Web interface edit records

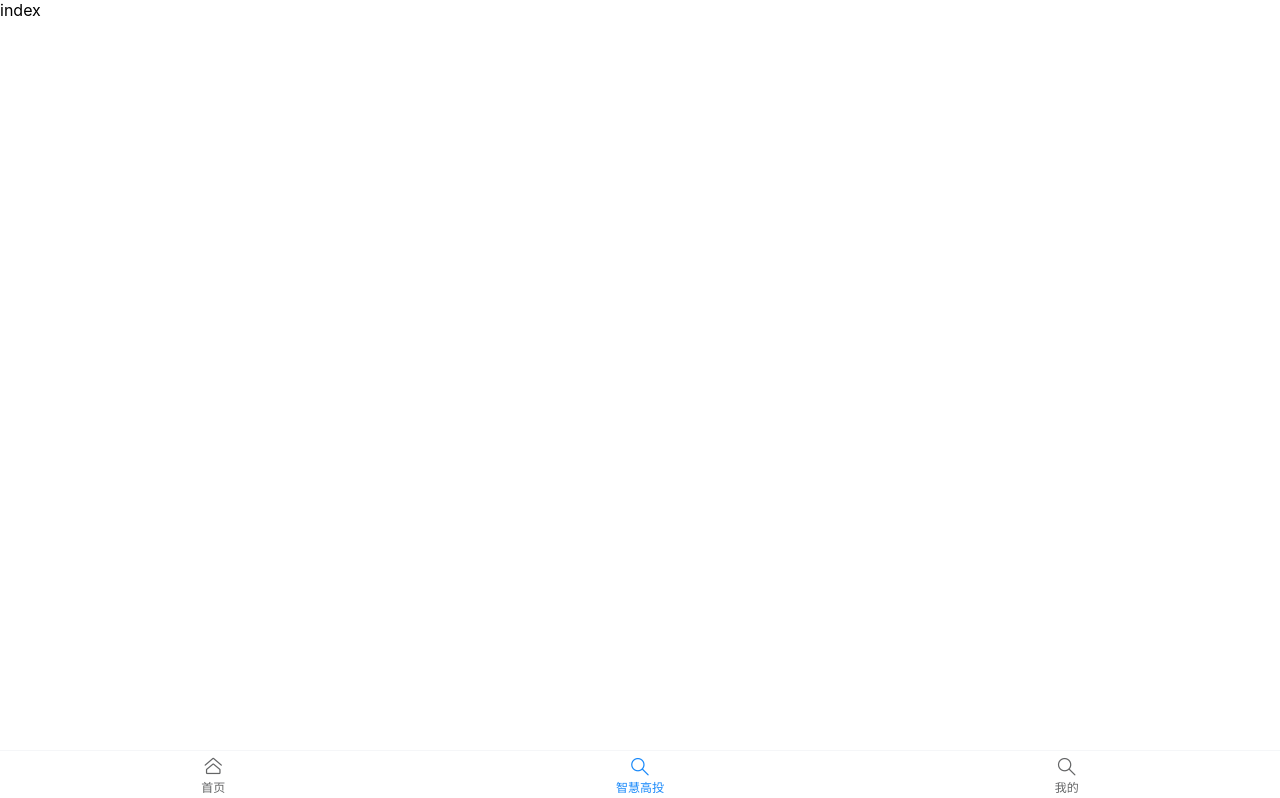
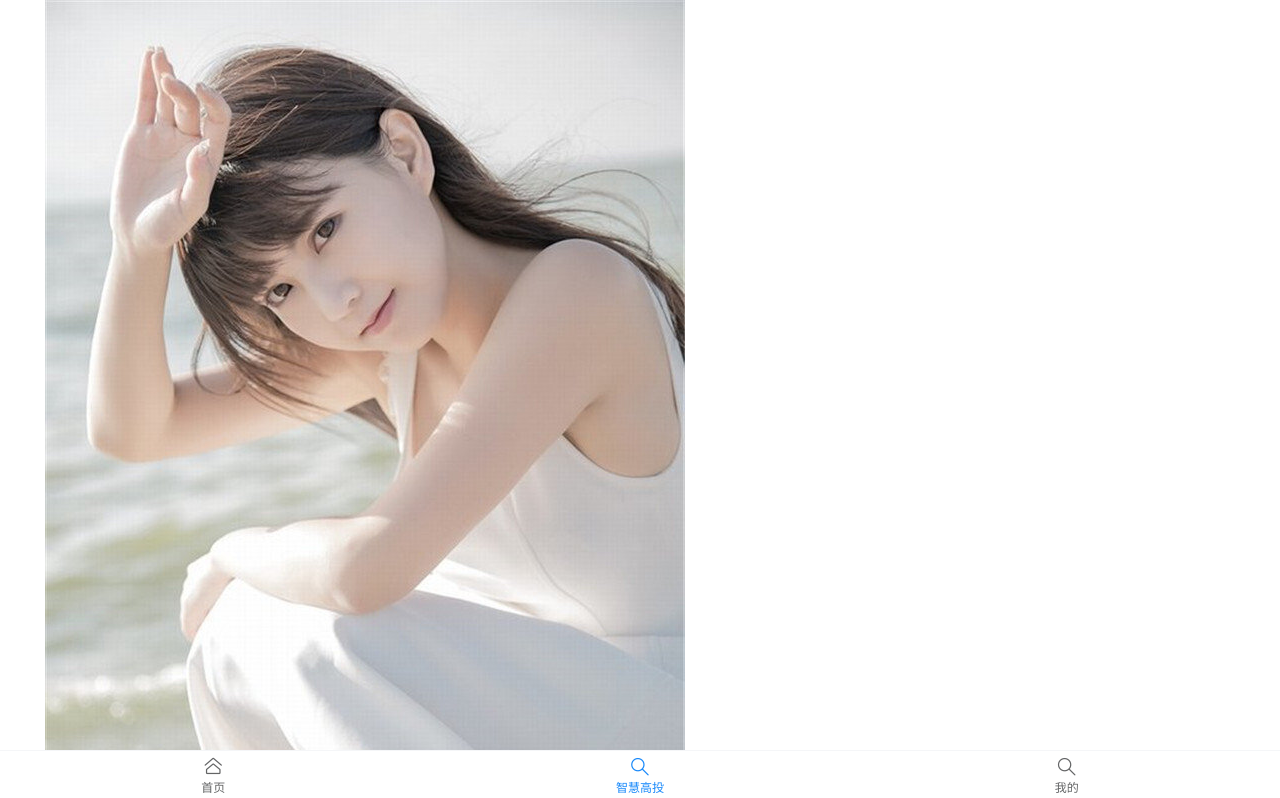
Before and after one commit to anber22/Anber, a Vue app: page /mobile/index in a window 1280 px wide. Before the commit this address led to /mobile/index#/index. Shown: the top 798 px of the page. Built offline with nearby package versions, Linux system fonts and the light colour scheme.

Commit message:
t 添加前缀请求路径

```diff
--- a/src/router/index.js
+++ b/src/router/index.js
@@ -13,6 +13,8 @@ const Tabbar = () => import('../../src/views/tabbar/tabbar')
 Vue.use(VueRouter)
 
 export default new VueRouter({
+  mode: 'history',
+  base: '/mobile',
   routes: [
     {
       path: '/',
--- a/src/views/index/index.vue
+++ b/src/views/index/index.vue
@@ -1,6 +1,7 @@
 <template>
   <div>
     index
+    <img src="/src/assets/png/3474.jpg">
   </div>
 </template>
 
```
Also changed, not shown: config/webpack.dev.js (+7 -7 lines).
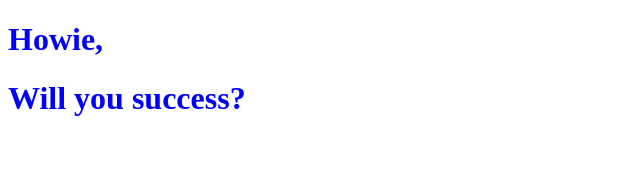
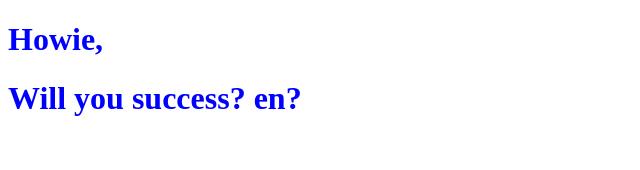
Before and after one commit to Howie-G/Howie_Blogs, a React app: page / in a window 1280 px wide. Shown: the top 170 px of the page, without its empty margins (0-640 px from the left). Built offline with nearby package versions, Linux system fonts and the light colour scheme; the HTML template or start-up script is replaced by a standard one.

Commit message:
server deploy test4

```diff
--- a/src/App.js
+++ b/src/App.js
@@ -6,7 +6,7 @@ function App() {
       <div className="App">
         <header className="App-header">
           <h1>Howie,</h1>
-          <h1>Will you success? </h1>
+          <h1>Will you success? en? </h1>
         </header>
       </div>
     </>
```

--

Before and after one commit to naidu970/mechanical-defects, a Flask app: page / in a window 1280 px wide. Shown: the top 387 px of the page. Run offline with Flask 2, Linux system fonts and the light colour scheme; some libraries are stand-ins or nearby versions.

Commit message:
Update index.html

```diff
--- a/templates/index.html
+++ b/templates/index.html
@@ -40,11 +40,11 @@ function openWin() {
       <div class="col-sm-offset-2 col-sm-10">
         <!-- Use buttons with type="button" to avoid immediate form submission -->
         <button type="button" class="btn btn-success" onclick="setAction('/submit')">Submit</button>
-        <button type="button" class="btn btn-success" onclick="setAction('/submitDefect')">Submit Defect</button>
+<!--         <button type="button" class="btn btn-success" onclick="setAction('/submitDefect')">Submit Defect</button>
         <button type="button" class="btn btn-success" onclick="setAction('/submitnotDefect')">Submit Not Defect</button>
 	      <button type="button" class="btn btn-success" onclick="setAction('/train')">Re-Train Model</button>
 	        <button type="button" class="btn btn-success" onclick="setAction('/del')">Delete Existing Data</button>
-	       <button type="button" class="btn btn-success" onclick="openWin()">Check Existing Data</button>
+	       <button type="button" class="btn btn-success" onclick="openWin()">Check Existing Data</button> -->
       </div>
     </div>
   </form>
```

DIRECTIONS –
Wherever the word "index" appears in a line of the records, count that line. Say how many there are, with no other words.

WORKED SOLUTION –
9